It’s actually quite good. It’s easy to navigate and, as the name implies, explains some of the terms prospective mortgagors (didn’t find that one) are likely to come across.Pity it didn’t go a bit further though. Explanations of further advances, offsets, LIBOR, equity release, buy-to-let, currency mortgages et al, would be useful. But credit where it’s due – it’s a step in the right direction even if the nakedness theme is a bit tacky. But then if Jamie Oliver can do it… Of course, the FSA still isn’t everyone’s cup of tea. Lee Martin’s heartfelt pop at the frustrations of regulation – see Mortgage Strategy Letters, October 24 – must have struck a chord with everyone in the industry. Isn’t there a touch of the emperor’s new clothes about regulation? Nobody wants to point the finger but the biggest impact of regulation has been the way it has increased costs, lengthened processes, added complexity and compounded confusion. And, to borrow from another fairy tale, now that the regulatory genie is out of the bottle, there’s no way it’s going back in. We’re stuck with it. And there’s the rub. Because we’ve no choice other than to work with it, everyone seems to be scurrying around being an apologist for it. Or just putting a brave face on the fact that what was pre-sold as a light touch has turned out to be a heavy hand indeed. But it’s still a work in progress and who better to influence change for the better than those of us struggling under its burden? OK, we all sign up to protecting consumers. And consistency of format in the way financial products are offered and sold has been a big plus in theory. But the delivery of this new Gospel has been a disaster. Far from simplifying the process, there’s now so much additional written information that nobody but a Which?-reading anorak has the time to read what’s produced? How does this help understanding? Ask me to identify the single most significant thing that regulation has accomplished and I’d be hard pressed not to say the decimation of the world’s rain forests. I recently remortgaged and had 12 pages of paper to wade through – and that was with my own lender. But perhaps there’s hope yet. The FSA website is a good start. It’s short, meaningful and uses words even I can understand. If only the same luminary who commissioned it could do the same for lender processes and paperwork we might all be headed for a good outcome. And perhaps that light ahead would be the light at the end of the tunnel rather than one on the front of the next regulatory train hurtling towards us.peter mounty
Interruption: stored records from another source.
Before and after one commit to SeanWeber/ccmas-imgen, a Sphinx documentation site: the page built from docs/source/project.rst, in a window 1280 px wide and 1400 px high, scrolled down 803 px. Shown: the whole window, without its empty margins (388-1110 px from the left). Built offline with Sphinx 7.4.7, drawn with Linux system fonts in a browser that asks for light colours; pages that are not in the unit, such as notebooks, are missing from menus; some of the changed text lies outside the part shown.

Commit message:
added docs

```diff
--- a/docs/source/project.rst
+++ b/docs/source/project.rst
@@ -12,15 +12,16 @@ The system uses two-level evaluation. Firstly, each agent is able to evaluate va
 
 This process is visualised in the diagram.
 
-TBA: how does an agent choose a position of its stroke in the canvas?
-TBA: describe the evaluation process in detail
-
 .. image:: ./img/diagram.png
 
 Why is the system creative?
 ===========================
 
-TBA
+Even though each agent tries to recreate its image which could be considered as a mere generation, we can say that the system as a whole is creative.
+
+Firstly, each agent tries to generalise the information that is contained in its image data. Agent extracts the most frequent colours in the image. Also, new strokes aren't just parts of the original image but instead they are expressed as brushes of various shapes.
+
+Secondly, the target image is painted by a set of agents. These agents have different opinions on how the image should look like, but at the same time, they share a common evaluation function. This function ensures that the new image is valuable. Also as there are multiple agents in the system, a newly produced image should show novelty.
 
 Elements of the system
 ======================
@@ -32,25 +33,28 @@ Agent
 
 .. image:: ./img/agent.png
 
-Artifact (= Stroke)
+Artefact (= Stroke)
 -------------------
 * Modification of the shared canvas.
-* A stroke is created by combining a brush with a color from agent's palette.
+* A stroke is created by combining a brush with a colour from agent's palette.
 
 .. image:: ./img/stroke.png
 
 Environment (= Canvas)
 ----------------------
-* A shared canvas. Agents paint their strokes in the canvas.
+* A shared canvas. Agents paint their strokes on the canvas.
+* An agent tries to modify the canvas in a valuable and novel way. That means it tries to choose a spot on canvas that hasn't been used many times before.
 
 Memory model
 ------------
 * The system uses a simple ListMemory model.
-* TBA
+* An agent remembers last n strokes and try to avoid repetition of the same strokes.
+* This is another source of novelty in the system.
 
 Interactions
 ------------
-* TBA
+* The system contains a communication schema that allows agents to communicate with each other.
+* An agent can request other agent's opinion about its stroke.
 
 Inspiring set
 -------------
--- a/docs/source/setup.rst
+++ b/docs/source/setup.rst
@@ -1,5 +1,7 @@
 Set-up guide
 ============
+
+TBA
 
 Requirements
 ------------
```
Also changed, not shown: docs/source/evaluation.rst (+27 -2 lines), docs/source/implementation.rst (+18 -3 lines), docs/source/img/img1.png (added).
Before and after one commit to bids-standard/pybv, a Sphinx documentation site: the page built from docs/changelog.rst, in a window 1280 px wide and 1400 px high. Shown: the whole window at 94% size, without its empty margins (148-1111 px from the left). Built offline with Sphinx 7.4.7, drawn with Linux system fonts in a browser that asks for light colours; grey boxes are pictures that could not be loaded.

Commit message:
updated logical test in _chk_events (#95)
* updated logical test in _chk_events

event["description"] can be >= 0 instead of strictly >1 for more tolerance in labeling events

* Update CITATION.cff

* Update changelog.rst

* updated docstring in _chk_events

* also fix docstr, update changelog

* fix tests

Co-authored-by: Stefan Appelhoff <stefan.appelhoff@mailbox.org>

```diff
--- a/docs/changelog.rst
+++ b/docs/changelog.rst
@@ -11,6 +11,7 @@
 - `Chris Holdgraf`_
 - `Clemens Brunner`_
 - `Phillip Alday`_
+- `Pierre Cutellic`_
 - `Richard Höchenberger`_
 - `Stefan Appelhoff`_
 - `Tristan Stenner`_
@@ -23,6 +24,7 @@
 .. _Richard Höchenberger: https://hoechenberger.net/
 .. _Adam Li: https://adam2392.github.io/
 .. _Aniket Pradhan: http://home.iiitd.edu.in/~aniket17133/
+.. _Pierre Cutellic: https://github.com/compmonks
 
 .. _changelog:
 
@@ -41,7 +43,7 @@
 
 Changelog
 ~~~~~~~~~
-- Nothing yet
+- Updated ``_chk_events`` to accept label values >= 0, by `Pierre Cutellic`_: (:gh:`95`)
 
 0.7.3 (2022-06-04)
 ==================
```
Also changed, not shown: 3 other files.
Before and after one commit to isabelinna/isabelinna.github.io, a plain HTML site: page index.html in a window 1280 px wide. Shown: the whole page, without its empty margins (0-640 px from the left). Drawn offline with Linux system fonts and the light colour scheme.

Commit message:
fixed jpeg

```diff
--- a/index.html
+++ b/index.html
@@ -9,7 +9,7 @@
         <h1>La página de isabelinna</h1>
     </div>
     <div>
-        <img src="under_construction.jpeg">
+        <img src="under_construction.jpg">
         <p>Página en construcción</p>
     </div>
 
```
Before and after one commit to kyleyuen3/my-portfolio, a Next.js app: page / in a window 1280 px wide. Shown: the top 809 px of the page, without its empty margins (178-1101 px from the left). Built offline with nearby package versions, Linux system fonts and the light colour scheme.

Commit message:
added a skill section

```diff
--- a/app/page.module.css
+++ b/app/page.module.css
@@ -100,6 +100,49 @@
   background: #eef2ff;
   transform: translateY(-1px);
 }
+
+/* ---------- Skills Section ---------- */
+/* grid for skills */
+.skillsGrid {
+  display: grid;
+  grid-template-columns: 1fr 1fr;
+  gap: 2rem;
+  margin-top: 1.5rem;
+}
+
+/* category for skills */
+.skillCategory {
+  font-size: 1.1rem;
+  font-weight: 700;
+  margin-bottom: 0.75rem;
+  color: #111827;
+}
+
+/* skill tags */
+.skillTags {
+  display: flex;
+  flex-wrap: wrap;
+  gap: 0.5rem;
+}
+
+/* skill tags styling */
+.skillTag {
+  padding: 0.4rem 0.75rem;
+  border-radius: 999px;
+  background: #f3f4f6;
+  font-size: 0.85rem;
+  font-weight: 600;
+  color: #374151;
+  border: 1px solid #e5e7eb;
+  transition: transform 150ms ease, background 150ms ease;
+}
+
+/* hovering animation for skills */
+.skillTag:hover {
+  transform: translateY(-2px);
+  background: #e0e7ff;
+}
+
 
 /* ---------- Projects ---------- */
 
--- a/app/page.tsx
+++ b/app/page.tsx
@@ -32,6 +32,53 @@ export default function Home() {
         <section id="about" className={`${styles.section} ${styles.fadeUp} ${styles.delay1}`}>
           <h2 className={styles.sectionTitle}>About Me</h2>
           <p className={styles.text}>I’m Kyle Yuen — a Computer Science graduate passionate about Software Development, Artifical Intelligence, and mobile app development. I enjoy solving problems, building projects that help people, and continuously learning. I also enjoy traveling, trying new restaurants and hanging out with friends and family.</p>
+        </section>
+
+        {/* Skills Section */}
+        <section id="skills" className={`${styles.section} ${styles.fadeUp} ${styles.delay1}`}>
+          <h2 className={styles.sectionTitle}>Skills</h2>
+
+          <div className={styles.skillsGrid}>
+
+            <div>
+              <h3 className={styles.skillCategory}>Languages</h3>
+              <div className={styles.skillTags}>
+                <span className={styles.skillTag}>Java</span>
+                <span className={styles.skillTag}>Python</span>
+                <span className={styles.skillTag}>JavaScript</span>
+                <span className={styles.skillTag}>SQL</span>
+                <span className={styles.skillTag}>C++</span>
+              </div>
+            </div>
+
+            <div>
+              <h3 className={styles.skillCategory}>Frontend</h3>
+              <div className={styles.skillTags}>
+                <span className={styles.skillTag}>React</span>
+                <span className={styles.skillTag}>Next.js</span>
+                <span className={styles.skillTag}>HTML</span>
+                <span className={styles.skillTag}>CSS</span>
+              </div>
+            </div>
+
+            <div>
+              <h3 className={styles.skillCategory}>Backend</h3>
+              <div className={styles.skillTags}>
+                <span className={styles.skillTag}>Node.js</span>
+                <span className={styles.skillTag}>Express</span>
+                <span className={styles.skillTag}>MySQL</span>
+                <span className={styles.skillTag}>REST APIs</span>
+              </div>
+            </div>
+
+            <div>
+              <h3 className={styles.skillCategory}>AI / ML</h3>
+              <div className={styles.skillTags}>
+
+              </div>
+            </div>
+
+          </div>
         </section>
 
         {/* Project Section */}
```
Have you checked out the Financial Services Authority\'s jargon-free \'mortgages laid bare\' website yet?